(Records excerpted from a collection)
--- START ---
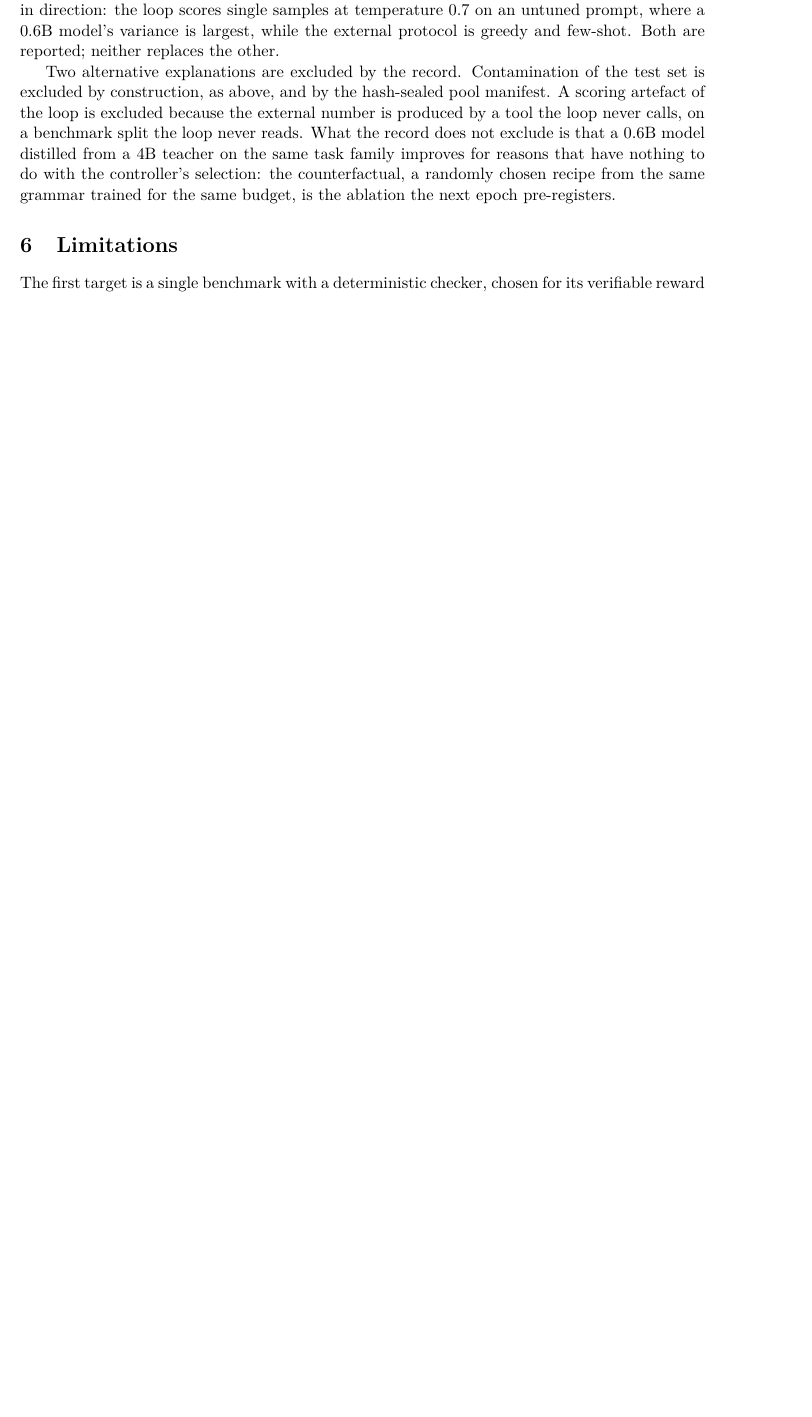
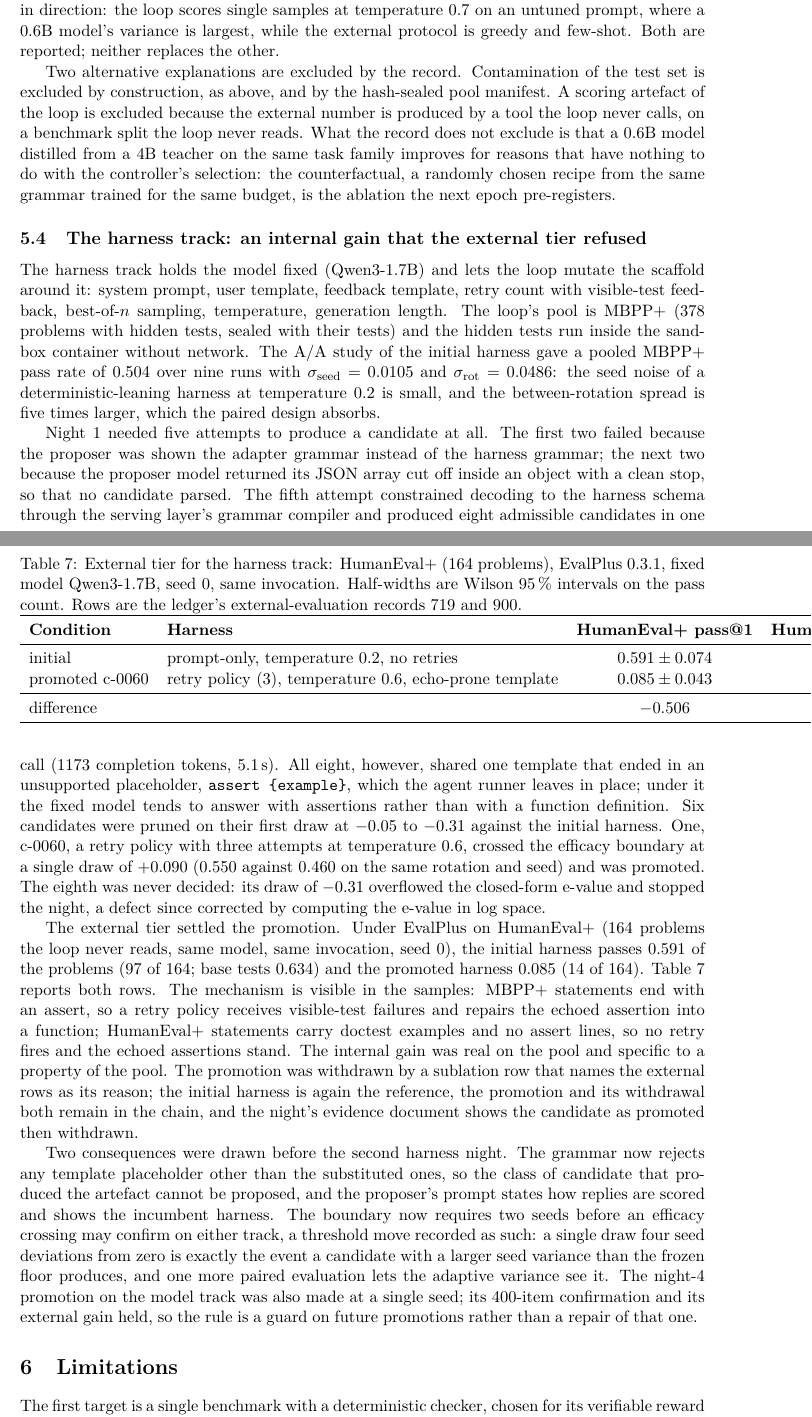
Before and after one commit to SharathSPhD/pravrudhi, a LaTeX paper (paper/main.tex, which reads paper/sections/results.tex): part of page 7 of 8 before the commit and two parts of pages 7 and 8 of 9 after it, the two joined at a grey line, cut so that both start at the same text, the shorter picture padded with empty space. Compiled offline with pdfLaTeX.

Commit message:
Paper: the harness track, an internal gain refused by the external tier

```diff
--- a/paper/sections/results.tex
+++ b/paper/sections/results.tex
@@ -123,3 +123,31 @@ difference & & $+0.0811$ & $+0.0849$ \\
 \end{table}
 
 Two alternative explanations are excluded by the record. Contamination of the test set is excluded by construction, as above, and by the hash-sealed pool manifest. A scoring artefact of the loop is excluded because the external number is produced by a tool the loop never calls, on a benchmark split the loop never reads. What the record does not exclude is that a 0.6B model distilled from a 4B teacher on the same task family improves for reasons that have nothing to do with the controller's selection: the counterfactual, a randomly chosen recipe from the same grammar trained for the same budget, is the ablation the next epoch pre-registers.
+
+\subsection{The harness track: an internal gain that the external tier refused}
+\label{sec:results-harness}
+
+% Source: research/prereg/variance_harness.json, docs/evidence/P1_harness_night1.md, docs/evidence/P1_external.md (ledger rows 719, 900), ledger rows 878 (promote) and 928 (sublate), ADR-0017, ADR-0018.
+The harness track holds the model fixed (Qwen3-1.7B) and lets the loop mutate the scaffold around it: system prompt, user template, feedback template, retry count with visible-test feedback, best-of-$n$ sampling, temperature, generation length. The loop's pool is MBPP+ (378 problems with hidden tests, sealed with their tests) and the hidden tests run inside the sandbox container without network. The A/A study of the initial harness gave a pooled MBPP+ pass rate of 0.504 over nine runs with $\sigma_{\mathrm{seed}}=0.0105$ and $\sigma_{\mathrm{rot}}=0.0486$: the seed noise of a deterministic-leaning harness at temperature 0.2 is small, and the between-rotation spread is five times larger, which the paired design absorbs.
+
+Night 1 needed five attempts to produce a candidate at all. The first two failed because the proposer was shown the adapter grammar instead of the harness grammar; the next two because the proposer model returned its JSON array cut off inside an object with a clean stop, so that no candidate parsed. The fifth attempt constrained decoding to the harness schema through the serving layer's grammar compiler and produced eight admissible candidates in one call (1173 completion tokens, 5.1\,s). All eight, however, shared one template that ended in an unsupported placeholder, \texttt{assert \{example\}}, which the agent runner leaves in place; under it the fixed model tends to answer with assertions rather than with a function definition. Six candidates were pruned on their first draw at $-0.05$ to $-0.31$ against the initial harness. One, c-0060, a retry policy with three attempts at temperature 0.6, crossed the efficacy boundary at a single draw of $+0.090$ (0.550 against 0.460 on the same rotation and seed) and was promoted. The eighth was never decided: its draw of $-0.31$ overflowed the closed-form e-value and stopped the night, a defect since corrected by computing the e-value in log space.
+
+The external tier settled the promotion. Under EvalPlus on HumanEval+ (164 problems the loop never reads, same model, same invocation, seed 0), the initial harness passes 0.591 of the problems (97 of 164; base tests 0.634) and the promoted harness 0.085 (14 of 164). Table~\ref{tab:h-external} reports both rows. The mechanism is visible in the samples: MBPP+ statements end with an assert, so a retry policy receives visible-test failures and repairs the echoed assertion into a function; HumanEval+ statements carry doctest examples and no assert lines, so no retry fires and the echoed assertions stand. The internal gain was real on the pool and specific to a property of the pool. The promotion was withdrawn by a sublation row that names the external rows as its reason; the initial harness is again the reference, the promotion and its withdrawal both remain in the chain, and the night's evidence document shows the candidate as promoted then withdrawn.
+
+\begin{table}[t]
+\centering
+\caption{External tier for the harness track: HumanEval+ (164 problems), EvalPlus 0.3.1, fixed model Qwen3-1.7B, seed 0, same invocation. Half-widths are Wilson 95\,\% intervals on the pass count. Rows are the ledger's external-evaluation records 719 and 900.}
+\label{tab:h-external}
+\begin{tabular}{llcc}
+\toprule
+\textbf{Condition} & \textbf{Harness} & \textbf{HumanEval+ pass@1} & \textbf{HumanEval base tests} \\
+\midrule
+initial & prompt-only, temperature 0.2, no retries & $0.591 \pm 0.074$ & 0.634 \\
+promoted c-0060 & retry policy (3), temperature 0.6, echo-prone template & $0.085 \pm 0.043$ & 0.085 \\
+\midrule
+difference & & $-0.506$ & $-0.549$ \\
+\bottomrule
+\end{tabular}
+\end{table}
+
+Two consequences were drawn before the second harness night. The grammar now rejects any template placeholder other than the substituted ones, so the class of candidate that produced the artefact cannot be proposed, and the proposer's prompt states how replies are scored and shows the incumbent harness. The boundary now requires two seeds before an efficacy crossing may confirm on either track, a threshold move recorded as such: a single draw four seed deviations from zero is exactly the event a candidate with a larger seed variance than the frozen floor produces, and one more paired evaluation lets the adaptive variance see it. The night-4 promotion on the model track was also made at a single seed; its 400-item confirmation and its external gain held, so the rule is a guard on future promotions rather than a repair of that one.
```
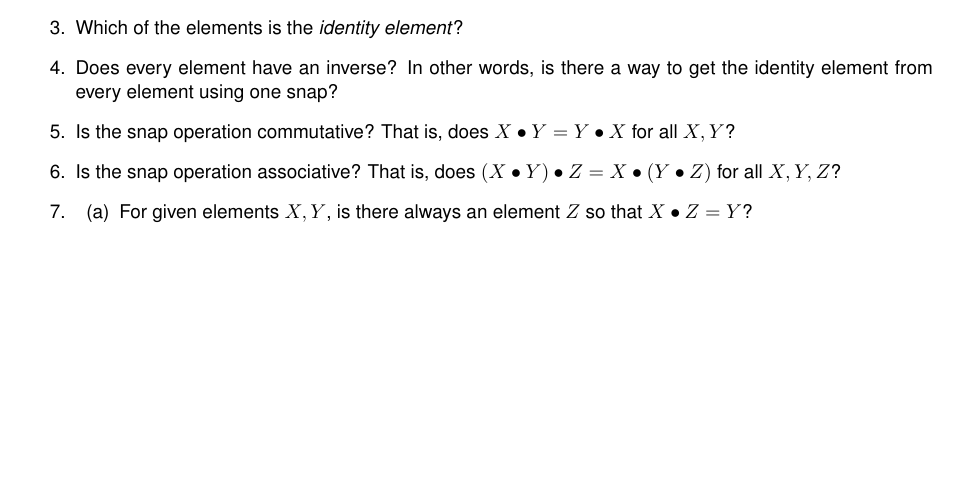
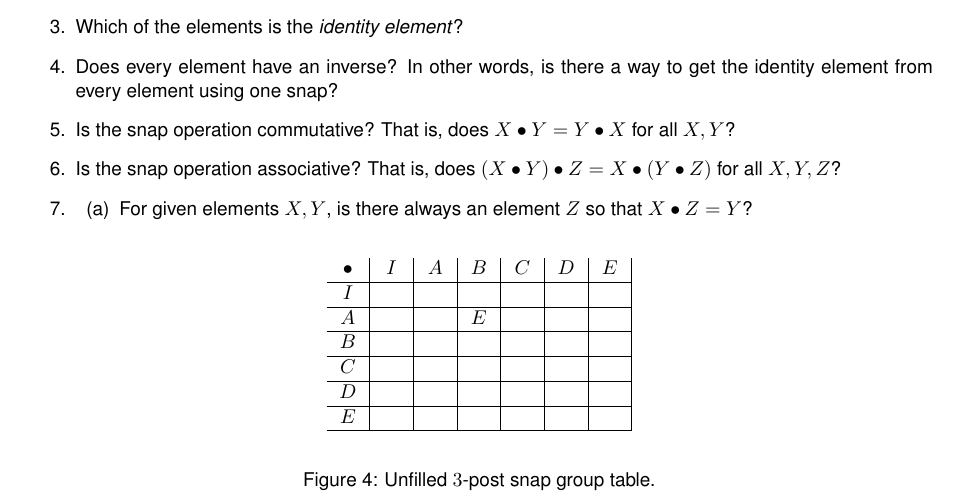
Before and after one commit to Gunn-GAtM/gatm, a LaTeX document (gatm.tex, which reads itsasnap/itsasnap_source.tex): part of page 2 of 3, cut so that both start at the same text, the shorter picture padded with empty space. Compiled offline with pdfLaTeX.

Commit message:
added sbstable

```diff
--- a/gatm.tex
+++ b/gatm.tex
@@ -14,6 +14,8 @@
 
 \usepackage[inline]{asymptote}
 
+\usepackage{array}
+
 \begin{document}
 \pagenumbering{gobble}
 
--- a/itsasnap/itsasnap_source.tex
+++ b/itsasnap/itsasnap_source.tex
@@ -147,6 +147,25 @@ These six ways, along with the operation $\snap$, form a mathematical \textit{gr
 
 \subsection{Problems}
 
+% https://tex.stackexchange.com/questions/209092/how-do-i-make-every-column-the-same-width
+\newcolumntype{C}{>{\centering\arraybackslash}p{1em}}
+
+\begin{figure}
+\begin{center}
+\begin{tabular}{C|C|C|C|C|C|C|}
+$\snap$ & $I$ & $A$ & $B$ & $C$ & $D$ & $E$ \\ \hline
+$I$    &   &   &   &   &   &   \\ \hline
+$A$    &   &   & $E$ &   &   &   \\ \hline
+$B$    &   &   &   &   &   &   \\ \hline
+$C$    &   &   &   &   &   &   \\ \hline
+$D$    &   &   &   &   &   &   \\ \hline
+$E$    &   &   &   &   &   &   \\ \hline
+\end{tabular}
+\end{center}
+\caption{Unfilled $3$-post snap group table.}
+\label{sbstable}
+\end{figure}
+
 \begin{enumerate}
 \item Fill out a $6\times 6$ table like the one shown in Figure ~\ref{sbstable}, showing the results of each of the $6\cdot 6 = 36$ possible snaps, where $X\snap Y$ is in $X$'s row and $Y$'s column.
 \item Would this table look different if you named the elements $A$ through $E$ in a different order?
```
Also changed, not shown: itsasnap/itsasnap_source-1_0.pdf, itsasnap/itsasnap_source-2_0.pdf, itsasnap/itsasnap_source.pdf.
--- END ---
| WORK TO BE COMPLETED |
The answer must be every line from the records above that contains the word "label", copied in full.

| RESPONSE |
+\label{sec:results-harness}
+\label{tab:h-external}
+\label{sbstable}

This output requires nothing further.